In a harsh rebuke to how the city of Homer assessed condominiums, Kenai Superior Court Judge Charles Huguelet on Friday afternoon ordered the city to comply with his Jan. 6, 2014, order in Ken Castner v. City of Homer where he called that method “arbitrary and unreasonable.”
“It is hereby ordered that the City fully comply with the Order and immediately cease using the method for imposing special assessments on condominium unit owners that was ruled unlawful by the Order,” Huguelet wrote in his order today.
The judge’s order came about after Ken Castner in February filed a motion asking the city to show cause why it should not be held in contempt of court for failing comply with Huguelet’s 2014 order. The city challenged that motion, and then said because it charged Castner’s condo in the Kachemak Bay Title Company Building one-third of the $3,237.14 assessment, it had complied with Huguelet’s decision.

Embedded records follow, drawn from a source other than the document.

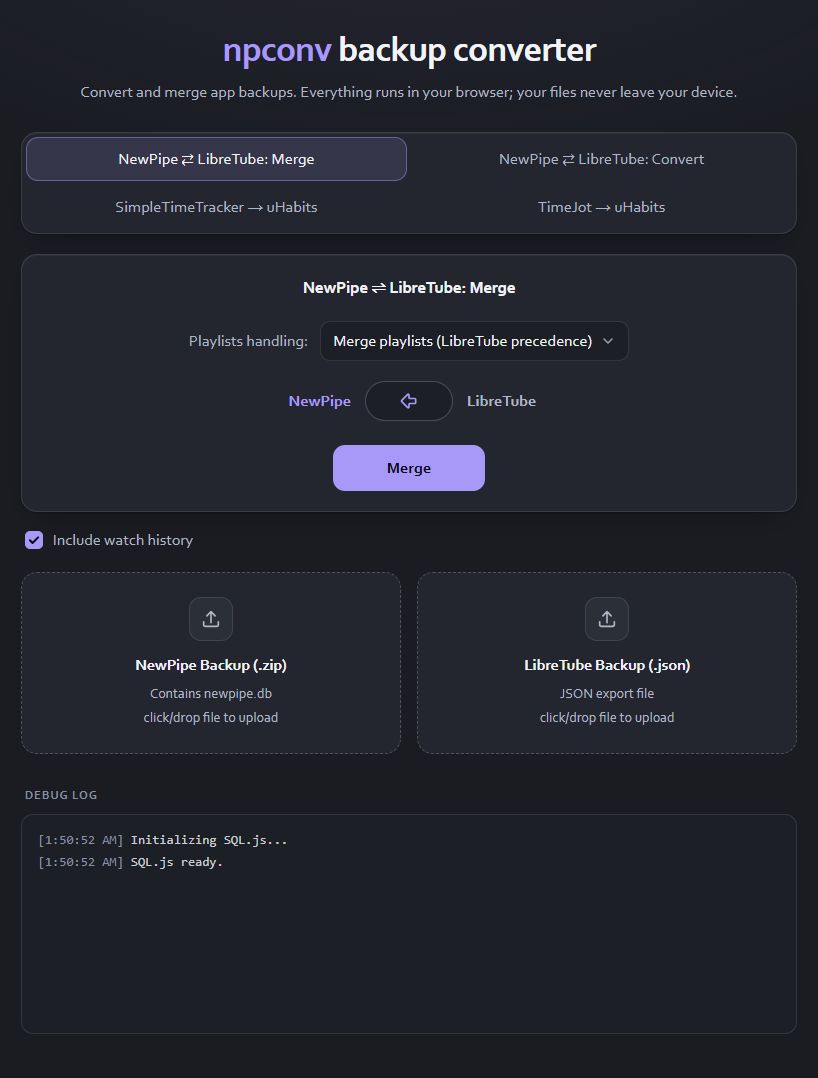
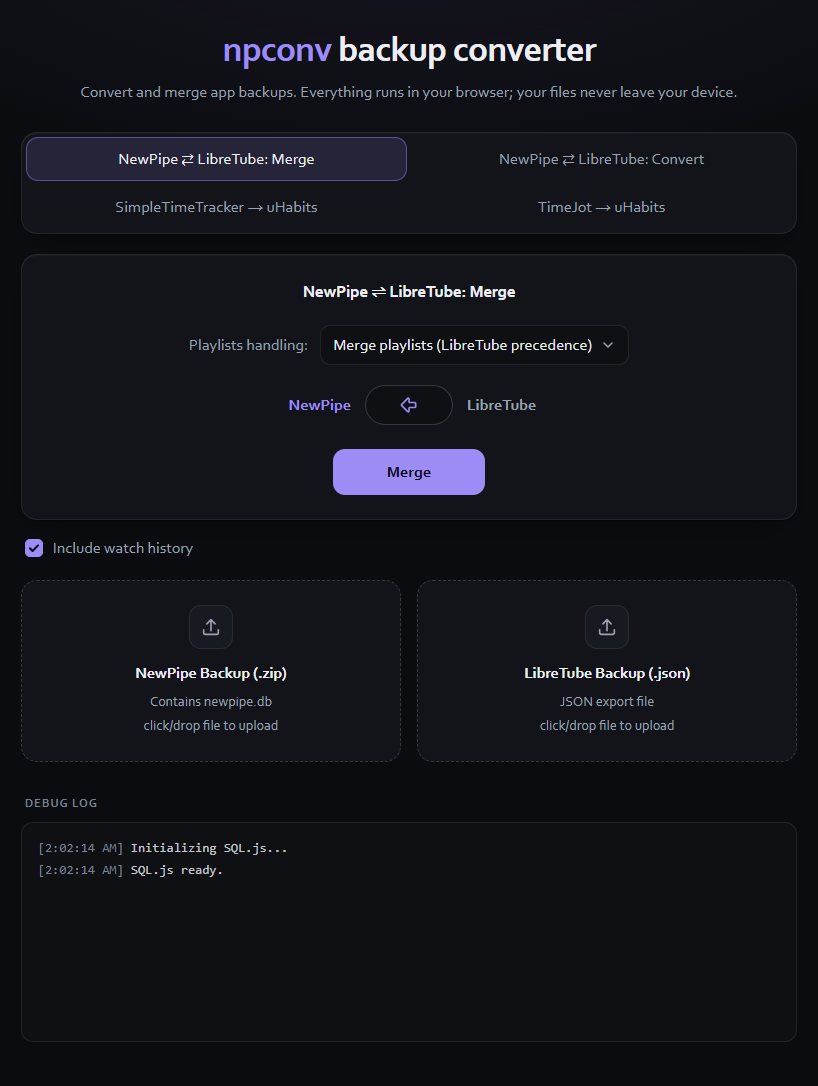
Restore dark theme, fix mobile tap highlight, flatten nested boxes
- Revert the lighter palette to the original dark one (keeps flat
  buttons, new fonts, per-row modes and the arrow animation fix)
- Set -webkit-tap-highlight-color: transparent so tapping a mode row no
  longer shows the browser's square overlay; add :active feedback to the
  mode rows and the add-mapping button instead
- Habit modes: drop the mapping cards and the graph panel so the card is
  the only box; mappings are separated by hairlines and the activity
  graph sits on the card surface (empty days use a lighter color)
- Slightly raise --text-faint for contrast with the thinner font
- Refresh README screenshots

diff --git a/style.css b/style.css
@@ -5,22 +5,22 @@
 	color-scheme: dark;
 
 	/* Surfaces, from the page background up to raised elements */
-	--bg: #1a1c22;
-	--surface: #23262e;
-	--surface-2: #2b2f38;
-	--surface-3: #353a45;
-	--field: #1c1f25;
+	--bg: #0b0c10;
+	--surface: #12141a;
+	--surface-2: #171a21;
+	--surface-3: #1f232c;
+	--field: #0e1014;
 
-	--border: rgb(255 255 255 / 0.1);
-	--border-strong: rgb(255 255 255 / 0.2);
+	--border: rgb(255 255 255 / 0.08);
+	--border-strong: rgb(255 255 255 / 0.16);
 
-	--text: #f1f3f7;
-	--text-muted: #b0b7c4;
-	--text-faint: #8890a0;
+	--text: #eceef3;
+	--text-muted: #9aa1b0;
+	--text-faint: #7a8191;
 
-	--primary: #a898f8;
-	--primary-hover: #bcb0fb;
-	--primary-press: #9684f0;
+	--primary: #9d8bf6;
+	--primary-hover: #b2a4fa;
+	--primary-press: #8a76ee;
 	--on-primary: #0d0b1a;
 	--secondary: #2dd4bf;
 	--error: #f08a9b;
@@ -33,16 +33,12 @@
 	--radius: 12px;
 	--radius-lg: 16px;
 
-	/* Nested box padding. Tightened below 60rem so the fixed-width activity
-	   grid still fits without scrolling on tablets. */
 	--pad-card: 24px;
-	--pad-item: 16px;
-	--pad-graph: 16px;
 
 	--shadow-card:
-		inset 0 1px 0 rgb(255 255 255 / 0.05),
-		0 1px 2px rgb(0 0 0 / 0.25),
-		0 12px 32px -16px rgb(0 0 0 / 0.45);
+		inset 0 1px 0 rgb(255 255 255 / 0.04),
+		0 1px 2px rgb(0 0 0 / 0.4),
+		0 12px 32px -16px rgb(0 0 0 / 0.6);
 
 	/* From https://modernfontstacks.com: "Geometric Humanist" and "Monospace Code" */
 	--font-sans: Avenir, Montserrat, Corbel, "URW Gothic", source-sans-pro, sans-serif;
@@ -57,7 +53,12 @@
    ========================================================================== */
 * { box-sizing: border-box; }
 
-html { scrollbar-gutter: stable; }
+html {
+	scrollbar-gutter: stable;
+	/* Suppress the browser's square translucent tap overlay on touch devices.
+	   Pressed feedback is provided by the :active styles instead. */
+	-webkit-tap-highlight-color: transparent;
+}
 
 body {
 	margin: 0;
@@ -71,7 +72,7 @@ body {
 	font-variant-numeric: lining-nums;
 	color: var(--text);
 	background:
-		radial-gradient(60rem 28rem at 50% -8rem, color-mix(in srgb, var(--primary) 8%, transparent), transparent 70%),
+		radial-gradient(60rem 28rem at 50% -8rem, color-mix(in srgb, var(--primary) 9%, transparent), transparent 70%),
 		var(--bg);
 	background-repeat: no-repeat;
 	-webkit-font-smoothing: antialiased;
@@ -166,6 +167,8 @@ h1 .brand { color: var(--primary); }
 	background: rgb(255 255 255 / 0.04);
 }
 
+.mode-pill:active { background: rgb(255 255 255 / 0.08); }
+
 .mode-switch input[type="radio"]:checked + .mode-pill {
 	color: var(--text);
 	background: var(--tint);
@@ -200,14 +203,6 @@ h1 .brand { color: var(--primary); }
 	font-weight: 600;
 	letter-spacing: -0.01em;
 	text-align: center;
-}
-
-@media (width < 60rem) {
-	:root {
-		--pad-card: 20px;
-		--pad-item: 14px;
-		--pad-graph: 12px;
-	}
 }
 
 @media (width < 40rem) {
@@ -631,18 +626,22 @@ input[type="file"] {
 	text-transform: uppercase;
 }
 
+/* Mappings are plain sections inside the card, separated by hairlines,
+   so there is only ever one level of box. */
 #mapping-list {
 	display: flex;
 	flex-direction: column;
-	gap: 12px;
-	margin-bottom: 12px;
+	margin-bottom: 8px;
 }
 
 .mapping-item {
-	padding: var(--pad-item);
-	background: var(--surface-2);
-	border: 1px solid var(--border);
-	border-radius: var(--radius);
+	padding-block: 18px;
+	border-top: 1px solid var(--border);
+}
+
+.mapping-item:first-child {
+	padding-top: 4px;
+	border-top: 0;
 }
 
 .mapping-selects {
@@ -721,6 +720,8 @@ input[type="file"] {
 	background: color-mix(in srgb, var(--primary) 6%, transparent);
 }
 
+#add-mapping:active:not(:disabled) { background: color-mix(in srgb, var(--primary) 12%, transparent); }
+
 /* Stack the two selects once there is not enough room side by side */
 @media (width < 48rem) {
 	.mapping-selects {
@@ -743,14 +744,13 @@ input[type="file"] {
 /* ==========================================================================
    Activity grid preview
    ========================================================================== */
+/* Scroll wrapper only. The small padding keeps focus rings of the edge
+   controls from being clipped by overflow. */
 .activity-grid-container {
 	max-width: 100%;
-	margin-top: 16px;
-	padding: var(--pad-graph);
+	margin: 16px -4px 0;
+	padding: 4px;
 	overflow-x: auto;
-	background: var(--field);
-	border: 1px solid var(--border);
-	border-radius: var(--radius);
 	-webkit-overflow-scrolling: touch;
 	scrollbar-width: thin;
 	scrollbar-color: var(--surface-3) transparent;

diff --git a/src/components/MappingItem.tsx b/src/components/MappingItem.tsx
@@ -25,18 +25,19 @@ interface GridDataPoint {
 // Keep in sync with --secondary / --primary in style.css
 const GRAPH_COLORS: Record<GraphCategory, string> = {
   source: '#2dd4bf',
-  existing: '#a898f8',
+  existing: '#9d8bf6',
   overlap: '#e6defc'
 };
 
 const GRAPH_DIM_COLORS: Record<GraphCategory, string> = {
-  source: '#204c4c',
-  existing: '#3b3954',
-  overlap: '#444550'
+  source: '#143c3a',
+  existing: '#2f2b4d',
+  overlap: '#47435f'
 };
 
-const GRAPH_EMPTY_COLOR = '#2e323c';
-const GRAPH_BASE_COLORS = ['#2e323c', '#3a3856', '#454268', '#514d7a', '#5f5a8f'];
+// The graph sits directly on the card surface, so empty days must be lighter than it
+const GRAPH_EMPTY_COLOR = '#1f232c';
+const GRAPH_BASE_COLORS = [GRAPH_EMPTY_COLOR, '#272a3a', '#312f4a', '#3b3858', '#464266'];
 
 const Chevron: Component<{ direction: 'left' | 'right' }> = (props) => (
   <svg xmlns="http://www.w3.org/2000/svg" width="18" height="18" viewBox="0 0 24 24" fill="none" stroke="currentColor" stroke-width="2.2" stroke-linecap="round" stroke-linejoin="round" aria-hidden="true">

Castner asserted that the decision should apply to all the condo owners as Huguelet ruled.
“The order says ‘Get with it,’” Castner said in reaction to Huguelet’s ruling today.
Acting City Manager Marvin Yoder said on Friday that he had read the order and talked to City Attorney Thomas Klinkner.
“That has some very serious implications for the city as far a book keeping and also some serious implications for the homeowners in the city,” Yoder said of Huguelet’s order. “We have to take a hard look at it because of the serious implications down the line.”
Condo owners expressed relief at the news.
“Thank you for the good news, and what a beautiful weekend to get it on,” said Amy Springer, owner of a condo on Bay Avenue.
“I think it’s great news, and I’m glad the judge clarified the order so it’s clear to the city of Homer what they should do,” said Margarida Kondak, owner of a condo in a four-unit building on Mountainview Avenue.
Kondak’s condo is near a four-unit apartment building exactly the same floor plan and lot size. The city assessed all properties by tax parcel number and not by lot, so that the apartment building would pay one assessment while a condo in a four-unit condominium complex would pay four assessments.
“Well, I think it’s fantastic,” said Shelli Gordon, owner of one of the Land’s End Lodges on the Homer Spit. “It saves me the trouble of filing a complaint with the Superior Court.”
Gordon noted Land’s End Resort is a $6 million property next door to the lodges on a similar sized lot. It got one assessment while the lodges got 28 assessments, some for garages.
“I think what the judge is doing is fair. I also think any small child could have told you this. It’s simple,” Gordon said.
Council member Bryan Zak said that it was interesting how the decision had gone over the past two years and is now at a point where the city will have to comply. Zak said earlier he had leaned toward the condo owners’ rationale.
“From what I heard in testimony that Amy Springer provided, it seemed to make it nice and clear and succinct,” he said. “I think the judge’s decision kind of says it all, really.”
Zak said the city attorney had a different interpretation.
“We’ve been pretty much following our attorney’s advice on this one,” he said. “It’s hard to convince any other council members when the attorney is advising one thing — it’s hard to convince other council members differently.”
In 2013, Castner, an owner of a condominium in the Kachemak Bay Title Company Building on Ben Walters Lane, challenged the city ordinance establishing how property owners would be assessed in the natural gas assessment district.
Castner argued the ordinance was unjust, and the assessment should have been by lot. Huguelet agreed and issued his 2014 decision in January 2014. Huguelet struck down the portion of Ordinance 13-02 setting up the assessment district that required condo owners to pay by parcel, not by lot. In February 2014, the city announced it would not appeal Huguelet’s decision.
However, when the city issued a draft roll of the Natural Gas Homer Special Assessment District, it assessed Castner’s Kachemak Bay Title Company Building condo the full amount. After Castner filed his motion, the Homer City Council passed a resolution changing the assessment for that one building to $3,237.14, or $1,079.05, for each of three condos.
However, the council did not change assessments for other condo owners.
An email message was sent to other council members seeking a reply, but as of late Friday afternoon other council members had not replied.
Michael Armstrong can be reached at email@example.com.